Nevertheless, he is wrong.
What we face when we look into the eyes of Q-Anon and its millions of followers is what has been reaped from generations of fundamentalist homiletics, which is religion gone mad. As I've said elsewhere, the main difference between Christianity and a conspiracy is a matter of tone more than substance. Christianity has never depended on certainty, but has been forced to be content with the vagaries of faith and on creeds that, at their best, rely on trust, which is why all creeds begin with the words "We believe..." (which is translated credo in Latin). A conspiracy, on the other hand, depends entirely on certainty for its very existence, which is why all conspiracies begin with the words, "We know..."
I would say that it is time for the reasonable people of this country, religious and non-religious alike, to stand up against the madness of Q-Anon and Evangelical Fundamentalism before they ruin the very foundations of our democracy. But I would be saying this all too late, and to a populace that, alas, feeds off of conspiracies of its own. What can we expect, after all, from a society that has imbibed the gospel of modernism in all its forms and facets, from the puerile fantasies of G.O.T to the political prevarications of the GOP? Not much, I'm afraid. And so we are forced to watch this whole ugly thing play out and simply hope and pray that cooler heads will somehow
prevail when all the dust has settled.

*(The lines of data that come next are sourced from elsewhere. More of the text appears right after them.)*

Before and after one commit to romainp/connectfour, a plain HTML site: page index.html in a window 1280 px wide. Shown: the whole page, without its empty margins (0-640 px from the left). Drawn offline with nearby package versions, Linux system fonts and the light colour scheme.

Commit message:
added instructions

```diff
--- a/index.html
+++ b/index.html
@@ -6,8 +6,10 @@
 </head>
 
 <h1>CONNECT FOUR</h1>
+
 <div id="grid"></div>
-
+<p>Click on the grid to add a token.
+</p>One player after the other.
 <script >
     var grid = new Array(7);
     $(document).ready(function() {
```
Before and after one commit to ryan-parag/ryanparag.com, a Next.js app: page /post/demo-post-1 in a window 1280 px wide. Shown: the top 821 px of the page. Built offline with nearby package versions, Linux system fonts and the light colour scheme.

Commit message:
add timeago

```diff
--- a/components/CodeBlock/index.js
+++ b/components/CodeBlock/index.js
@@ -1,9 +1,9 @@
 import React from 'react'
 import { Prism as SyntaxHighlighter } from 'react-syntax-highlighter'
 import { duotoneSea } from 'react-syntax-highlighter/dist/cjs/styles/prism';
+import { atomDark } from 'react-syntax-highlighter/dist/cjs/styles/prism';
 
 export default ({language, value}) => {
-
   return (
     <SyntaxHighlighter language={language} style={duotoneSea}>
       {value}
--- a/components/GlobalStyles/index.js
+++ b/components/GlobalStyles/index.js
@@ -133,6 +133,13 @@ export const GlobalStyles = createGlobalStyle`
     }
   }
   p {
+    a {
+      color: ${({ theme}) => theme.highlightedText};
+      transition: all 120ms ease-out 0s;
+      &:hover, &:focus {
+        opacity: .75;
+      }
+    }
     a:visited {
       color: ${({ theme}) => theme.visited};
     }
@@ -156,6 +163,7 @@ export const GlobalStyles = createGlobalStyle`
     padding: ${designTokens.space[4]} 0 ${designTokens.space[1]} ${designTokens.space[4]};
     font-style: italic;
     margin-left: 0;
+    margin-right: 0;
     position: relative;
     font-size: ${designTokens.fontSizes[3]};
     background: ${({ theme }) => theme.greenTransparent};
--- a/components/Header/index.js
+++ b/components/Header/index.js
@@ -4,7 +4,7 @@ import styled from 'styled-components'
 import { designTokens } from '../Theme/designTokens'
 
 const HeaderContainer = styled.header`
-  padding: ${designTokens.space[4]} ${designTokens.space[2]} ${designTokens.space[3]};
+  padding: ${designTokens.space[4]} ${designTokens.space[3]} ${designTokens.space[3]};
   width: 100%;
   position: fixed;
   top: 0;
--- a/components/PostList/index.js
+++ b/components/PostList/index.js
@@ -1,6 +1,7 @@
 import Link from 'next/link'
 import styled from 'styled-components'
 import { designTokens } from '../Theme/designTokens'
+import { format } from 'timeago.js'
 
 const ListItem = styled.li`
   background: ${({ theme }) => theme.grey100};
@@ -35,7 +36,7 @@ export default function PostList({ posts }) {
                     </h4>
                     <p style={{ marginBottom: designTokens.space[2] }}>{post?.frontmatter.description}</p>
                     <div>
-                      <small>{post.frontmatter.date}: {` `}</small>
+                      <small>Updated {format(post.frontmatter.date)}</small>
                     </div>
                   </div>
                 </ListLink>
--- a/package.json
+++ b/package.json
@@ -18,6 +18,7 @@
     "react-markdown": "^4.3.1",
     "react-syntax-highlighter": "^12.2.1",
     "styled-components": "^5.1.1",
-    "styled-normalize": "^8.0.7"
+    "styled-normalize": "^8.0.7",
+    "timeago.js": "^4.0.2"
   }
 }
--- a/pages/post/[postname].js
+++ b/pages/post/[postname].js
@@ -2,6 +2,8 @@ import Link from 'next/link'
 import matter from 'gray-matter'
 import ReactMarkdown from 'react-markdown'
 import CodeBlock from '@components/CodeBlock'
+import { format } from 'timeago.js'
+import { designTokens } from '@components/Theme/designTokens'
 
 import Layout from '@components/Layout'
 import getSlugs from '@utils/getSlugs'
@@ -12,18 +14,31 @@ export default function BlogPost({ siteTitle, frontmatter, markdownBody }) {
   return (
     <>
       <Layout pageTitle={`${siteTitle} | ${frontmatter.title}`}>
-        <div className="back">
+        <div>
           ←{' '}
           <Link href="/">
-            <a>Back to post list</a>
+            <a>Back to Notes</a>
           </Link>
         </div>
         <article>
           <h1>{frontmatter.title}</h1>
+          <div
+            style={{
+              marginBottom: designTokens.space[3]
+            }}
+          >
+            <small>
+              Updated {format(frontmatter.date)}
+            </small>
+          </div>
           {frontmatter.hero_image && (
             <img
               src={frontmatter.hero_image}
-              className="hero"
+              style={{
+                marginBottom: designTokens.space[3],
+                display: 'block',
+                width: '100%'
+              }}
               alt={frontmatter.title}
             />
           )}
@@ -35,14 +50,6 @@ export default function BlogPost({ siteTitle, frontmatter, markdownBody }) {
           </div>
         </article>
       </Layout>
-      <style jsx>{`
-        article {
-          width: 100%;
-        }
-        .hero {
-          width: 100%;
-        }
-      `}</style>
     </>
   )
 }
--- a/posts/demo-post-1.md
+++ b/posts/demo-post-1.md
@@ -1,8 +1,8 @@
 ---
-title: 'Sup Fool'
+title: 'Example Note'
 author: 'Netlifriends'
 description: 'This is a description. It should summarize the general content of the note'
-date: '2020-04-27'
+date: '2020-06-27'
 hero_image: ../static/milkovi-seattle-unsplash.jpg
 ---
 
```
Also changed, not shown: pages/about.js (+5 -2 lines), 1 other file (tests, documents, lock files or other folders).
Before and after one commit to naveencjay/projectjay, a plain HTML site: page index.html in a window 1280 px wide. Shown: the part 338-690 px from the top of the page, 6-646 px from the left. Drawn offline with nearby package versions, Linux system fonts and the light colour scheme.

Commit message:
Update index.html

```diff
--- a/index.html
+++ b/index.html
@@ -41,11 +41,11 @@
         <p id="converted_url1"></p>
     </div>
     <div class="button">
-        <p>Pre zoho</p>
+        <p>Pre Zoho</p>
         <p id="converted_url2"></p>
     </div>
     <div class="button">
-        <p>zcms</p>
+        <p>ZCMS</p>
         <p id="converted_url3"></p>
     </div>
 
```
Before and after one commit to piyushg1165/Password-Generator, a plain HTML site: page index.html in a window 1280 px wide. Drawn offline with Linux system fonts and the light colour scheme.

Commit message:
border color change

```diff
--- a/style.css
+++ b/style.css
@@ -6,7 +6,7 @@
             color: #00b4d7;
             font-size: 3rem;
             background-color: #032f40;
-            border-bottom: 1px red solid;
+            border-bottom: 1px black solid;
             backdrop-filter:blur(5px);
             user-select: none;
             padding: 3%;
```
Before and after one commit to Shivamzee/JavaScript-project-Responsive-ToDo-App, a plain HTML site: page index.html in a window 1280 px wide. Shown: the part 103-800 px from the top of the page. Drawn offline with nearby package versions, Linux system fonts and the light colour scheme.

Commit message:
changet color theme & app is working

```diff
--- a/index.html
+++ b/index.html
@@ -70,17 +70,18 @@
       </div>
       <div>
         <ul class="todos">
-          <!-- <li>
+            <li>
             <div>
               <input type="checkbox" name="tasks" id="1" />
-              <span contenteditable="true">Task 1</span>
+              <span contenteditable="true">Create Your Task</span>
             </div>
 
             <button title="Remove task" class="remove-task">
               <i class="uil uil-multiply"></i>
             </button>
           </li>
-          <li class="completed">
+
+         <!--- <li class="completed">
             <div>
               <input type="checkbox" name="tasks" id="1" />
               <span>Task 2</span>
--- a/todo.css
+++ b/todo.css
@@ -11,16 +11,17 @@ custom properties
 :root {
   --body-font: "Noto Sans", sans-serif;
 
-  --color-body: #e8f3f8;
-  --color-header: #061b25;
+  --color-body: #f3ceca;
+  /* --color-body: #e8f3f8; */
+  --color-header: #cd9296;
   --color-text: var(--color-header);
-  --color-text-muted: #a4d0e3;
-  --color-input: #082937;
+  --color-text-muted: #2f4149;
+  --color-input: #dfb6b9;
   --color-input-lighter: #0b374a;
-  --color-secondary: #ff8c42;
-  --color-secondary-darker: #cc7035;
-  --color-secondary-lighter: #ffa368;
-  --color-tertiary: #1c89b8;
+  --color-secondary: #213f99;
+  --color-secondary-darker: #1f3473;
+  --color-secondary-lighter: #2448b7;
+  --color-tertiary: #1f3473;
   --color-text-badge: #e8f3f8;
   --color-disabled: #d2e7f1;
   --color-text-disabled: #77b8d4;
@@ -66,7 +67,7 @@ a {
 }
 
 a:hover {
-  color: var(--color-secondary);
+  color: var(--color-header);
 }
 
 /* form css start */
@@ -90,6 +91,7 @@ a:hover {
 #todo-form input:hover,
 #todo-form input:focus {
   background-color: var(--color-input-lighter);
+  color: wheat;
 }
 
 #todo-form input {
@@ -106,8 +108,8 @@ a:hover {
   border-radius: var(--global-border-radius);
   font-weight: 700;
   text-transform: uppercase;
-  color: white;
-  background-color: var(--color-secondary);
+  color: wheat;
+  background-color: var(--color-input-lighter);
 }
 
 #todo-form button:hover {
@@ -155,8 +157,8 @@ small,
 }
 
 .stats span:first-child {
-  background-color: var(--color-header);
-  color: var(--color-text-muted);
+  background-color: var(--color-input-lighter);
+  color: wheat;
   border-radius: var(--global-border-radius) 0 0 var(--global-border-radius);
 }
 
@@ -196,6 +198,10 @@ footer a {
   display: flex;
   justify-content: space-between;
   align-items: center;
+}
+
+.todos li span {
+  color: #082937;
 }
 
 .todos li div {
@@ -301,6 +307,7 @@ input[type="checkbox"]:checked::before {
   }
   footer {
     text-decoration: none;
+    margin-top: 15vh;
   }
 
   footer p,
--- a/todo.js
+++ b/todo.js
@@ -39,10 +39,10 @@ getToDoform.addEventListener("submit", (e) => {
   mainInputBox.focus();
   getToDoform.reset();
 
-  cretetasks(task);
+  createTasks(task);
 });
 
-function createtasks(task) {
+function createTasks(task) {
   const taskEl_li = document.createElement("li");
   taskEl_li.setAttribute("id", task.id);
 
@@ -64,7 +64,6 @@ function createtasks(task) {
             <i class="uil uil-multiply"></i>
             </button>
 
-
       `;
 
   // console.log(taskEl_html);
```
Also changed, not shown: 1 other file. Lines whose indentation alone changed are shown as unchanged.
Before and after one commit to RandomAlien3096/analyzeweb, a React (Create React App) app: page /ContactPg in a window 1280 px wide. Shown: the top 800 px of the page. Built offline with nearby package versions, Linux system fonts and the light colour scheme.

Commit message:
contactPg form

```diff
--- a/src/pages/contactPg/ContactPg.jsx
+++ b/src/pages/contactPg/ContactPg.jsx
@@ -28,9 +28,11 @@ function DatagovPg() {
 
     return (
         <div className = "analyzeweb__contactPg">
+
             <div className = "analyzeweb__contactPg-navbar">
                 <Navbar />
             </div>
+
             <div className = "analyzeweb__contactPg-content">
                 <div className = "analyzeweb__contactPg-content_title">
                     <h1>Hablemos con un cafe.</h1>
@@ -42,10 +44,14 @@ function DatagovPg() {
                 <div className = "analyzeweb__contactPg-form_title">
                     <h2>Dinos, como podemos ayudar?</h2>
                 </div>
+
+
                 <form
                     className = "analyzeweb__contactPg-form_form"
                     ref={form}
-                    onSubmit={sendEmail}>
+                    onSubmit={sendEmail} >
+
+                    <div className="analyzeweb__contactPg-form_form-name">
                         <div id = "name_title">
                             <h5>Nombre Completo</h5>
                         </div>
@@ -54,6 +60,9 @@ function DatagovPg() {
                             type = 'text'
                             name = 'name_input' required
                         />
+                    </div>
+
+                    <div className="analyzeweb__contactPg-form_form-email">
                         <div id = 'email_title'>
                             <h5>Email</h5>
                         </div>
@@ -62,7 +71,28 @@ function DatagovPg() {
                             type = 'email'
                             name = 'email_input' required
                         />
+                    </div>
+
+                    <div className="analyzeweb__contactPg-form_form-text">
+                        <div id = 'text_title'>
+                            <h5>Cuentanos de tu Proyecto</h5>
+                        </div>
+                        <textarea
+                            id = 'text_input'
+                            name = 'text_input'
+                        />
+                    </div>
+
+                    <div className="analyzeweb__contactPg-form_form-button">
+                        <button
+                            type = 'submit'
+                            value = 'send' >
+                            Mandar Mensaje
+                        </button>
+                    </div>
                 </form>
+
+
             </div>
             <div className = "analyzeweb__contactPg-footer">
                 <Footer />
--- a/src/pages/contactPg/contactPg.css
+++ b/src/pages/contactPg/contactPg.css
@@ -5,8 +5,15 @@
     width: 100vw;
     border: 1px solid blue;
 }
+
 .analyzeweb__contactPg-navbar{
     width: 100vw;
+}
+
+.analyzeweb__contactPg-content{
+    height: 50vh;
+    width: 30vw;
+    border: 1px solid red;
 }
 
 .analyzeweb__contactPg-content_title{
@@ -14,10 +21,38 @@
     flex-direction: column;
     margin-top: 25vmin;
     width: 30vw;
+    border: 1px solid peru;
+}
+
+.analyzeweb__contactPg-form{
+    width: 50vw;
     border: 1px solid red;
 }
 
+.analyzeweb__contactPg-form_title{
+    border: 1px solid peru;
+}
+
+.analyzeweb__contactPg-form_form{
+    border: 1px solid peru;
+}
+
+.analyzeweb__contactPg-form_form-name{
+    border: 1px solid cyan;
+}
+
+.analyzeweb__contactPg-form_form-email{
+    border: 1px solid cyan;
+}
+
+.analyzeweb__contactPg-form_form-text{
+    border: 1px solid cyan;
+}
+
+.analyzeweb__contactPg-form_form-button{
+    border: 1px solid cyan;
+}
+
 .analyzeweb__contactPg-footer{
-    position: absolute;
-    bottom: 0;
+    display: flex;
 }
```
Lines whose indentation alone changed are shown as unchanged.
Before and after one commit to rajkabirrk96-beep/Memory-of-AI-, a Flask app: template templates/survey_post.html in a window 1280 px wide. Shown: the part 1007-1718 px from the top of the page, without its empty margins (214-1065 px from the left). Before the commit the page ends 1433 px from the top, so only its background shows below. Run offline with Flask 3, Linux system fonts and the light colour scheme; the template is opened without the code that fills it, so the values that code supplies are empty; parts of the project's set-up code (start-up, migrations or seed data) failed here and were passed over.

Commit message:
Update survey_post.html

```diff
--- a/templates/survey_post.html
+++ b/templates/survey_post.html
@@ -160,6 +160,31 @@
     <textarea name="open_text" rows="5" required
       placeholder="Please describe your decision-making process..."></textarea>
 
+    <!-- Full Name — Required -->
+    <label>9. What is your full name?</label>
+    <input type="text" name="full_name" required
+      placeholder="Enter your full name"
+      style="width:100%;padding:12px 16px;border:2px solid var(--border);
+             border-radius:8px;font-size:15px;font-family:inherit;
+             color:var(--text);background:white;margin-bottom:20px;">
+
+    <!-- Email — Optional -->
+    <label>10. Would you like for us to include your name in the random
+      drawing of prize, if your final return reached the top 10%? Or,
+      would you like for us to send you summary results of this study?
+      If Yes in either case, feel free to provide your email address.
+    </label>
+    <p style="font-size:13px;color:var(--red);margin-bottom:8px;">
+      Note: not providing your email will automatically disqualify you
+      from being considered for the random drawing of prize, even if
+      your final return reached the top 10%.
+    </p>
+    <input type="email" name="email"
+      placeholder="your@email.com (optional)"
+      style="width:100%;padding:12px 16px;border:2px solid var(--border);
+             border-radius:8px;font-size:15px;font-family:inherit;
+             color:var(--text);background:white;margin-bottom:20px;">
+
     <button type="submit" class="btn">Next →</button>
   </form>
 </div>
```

Or perhaps the dust settling will be the dust of a nuclear winter, or a 21st century dust bowl, or the dust that has gathered like a filament on the pages of our Constitution, so late a guide for civic life. I am reminded of Wordsworth's poem, "The World is Too Much With Us," an elegy of sorts that he penned during the First Industrial Revolution for the lost and lonely state of modern British life. The same, I think, could be said of American life today:
The world is too much with us; late and soon,
Getting and spending, we lay waste our powers;—
Little we see in Nature that is ours;
We have given our hearts away, a sordid boon!
This Sea that bares her bosom to the moon;
The winds that will be howling at all hours,
And are up-gathered now like sleeping flowers;
For this, for everything, we are out of tune;
It moves us not. Great God! I’d rather be
A Pagan suckled in a creed outworn;
So might I, standing on this pleasant lea,
Have glimpses that would make me less forlorn;
Have sight of Proteus rising from the sea;
Or hear old Triton blow his wreathèd horn.